Three teachers on their half-term holiday deliberately broke the law by defacing the DfE headquarters in Westminster to make a statement about climate change.
The teachers, all members of the Extinction Rebellion (XR) environmental campaign group, sprayed the words “Teach the Climate Truth” onto the main entrance of the DfE’s Sanctuary Buildings to reflect calls for climate emergency be made part of the national curriculum.

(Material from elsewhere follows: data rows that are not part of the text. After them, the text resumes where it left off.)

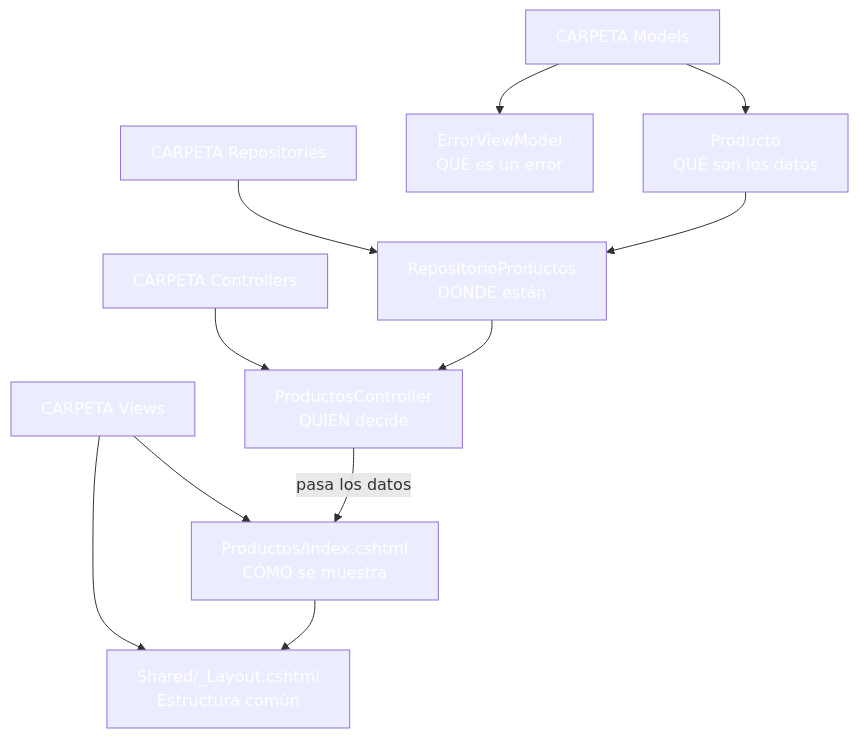
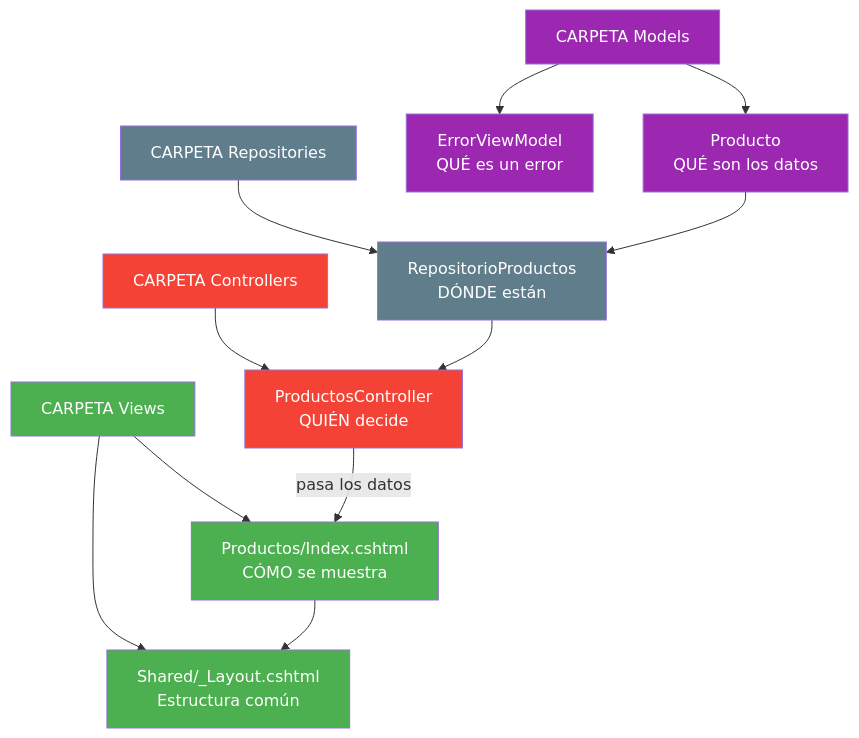
The fourth of 5 diagrams in 07-mvc-arquitectura.md (joseluisgs/DesarrolloWebEntornosServidor-03-2026-2027), drawn with Mermaid before and after one commit. The commit also changed other lines of this file and 25 other files, not shown here.

Commit message:
docs: corregir los estilos Mermaid de los temas y alinear el dominio del tema 25 con ProductosApp

````diff
--- a/07-mvc-arquitectura.md
+++ b/07-mvc-arquitectura.md
@@ -366,28 +366,28 @@
 ```mermaid
 graph TD
     A["CARPETA Models"] --> A1["Producto<br/>QUÉ son los datos"]
     A --> A2["ErrorViewModel<br/>QUÉ es un error"]
 
     B["CARPETA Repositories"] --> B1["RepositorioProductos<br/>DÓNDE están"]
 
     C["CARPETA Controllers"] --> C1["ProductosController<br/>QUIÉN decide"]
 
     D["CARPETA Views"] --> D1["Productos/Index.cshtml<br/>CÓMO se muestra"]
     D --> D2["Shared/_Layout.cshtml<br/>Estructura común"]
 
     A1 --> B1
     B1 --> C1
     C1 -->|"pasa los datos"| D1
     D1 --> D2
 
-    style A fill:#9C27B,color:#fff0,color:#fff
-    style A1 fill:#9C27B,color:#fff0,color:#fff
-    style A2 fill:#9C27B,color:#fff0,color:#fff
-    style B fill:#607D8,color:#fffB,color:#fff
-    style B1 fill:#607D8,color:#fffB,color:#fff
-    style C fill:#f4433,color:#fff6,color:#fff
-    style C1 fill:#f4433,color:#fff6,color:#fff
-    style D fill:#4CAF5,color:#fff0,color:#fff
-    style D1 fill:#4CAF5,color:#fff0,color:#fff
-    style D2 fill:#4CAF5,color:#fff0,color:#fff
+    style A fill:#9C27B0,color:#fff
+    style A1 fill:#9C27B0,color:#fff
+    style A2 fill:#9C27B0,color:#fff
+    style B fill:#607D8B,color:#fff
+    style B1 fill:#607D8B,color:#fff
+    style C fill:#f44336,color:#fff
+    style C1 fill:#f44336,color:#fff
+    style D fill:#4CAF50,color:#fff
+    style D1 fill:#4CAF50,color:#fff
+    style D2 fill:#4CAF50,color:#fff
 ```
````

One of the teachers, a maths teacher from London, who only gave her name as “Shel”, said she didn’t know what her headteacher would say to her actions, and that the reaction of headteachers would differ from school to school. But she said: “We’re potentially putting our jobs at risk – even though this is my half-term and this is my free time – but we have no choice.”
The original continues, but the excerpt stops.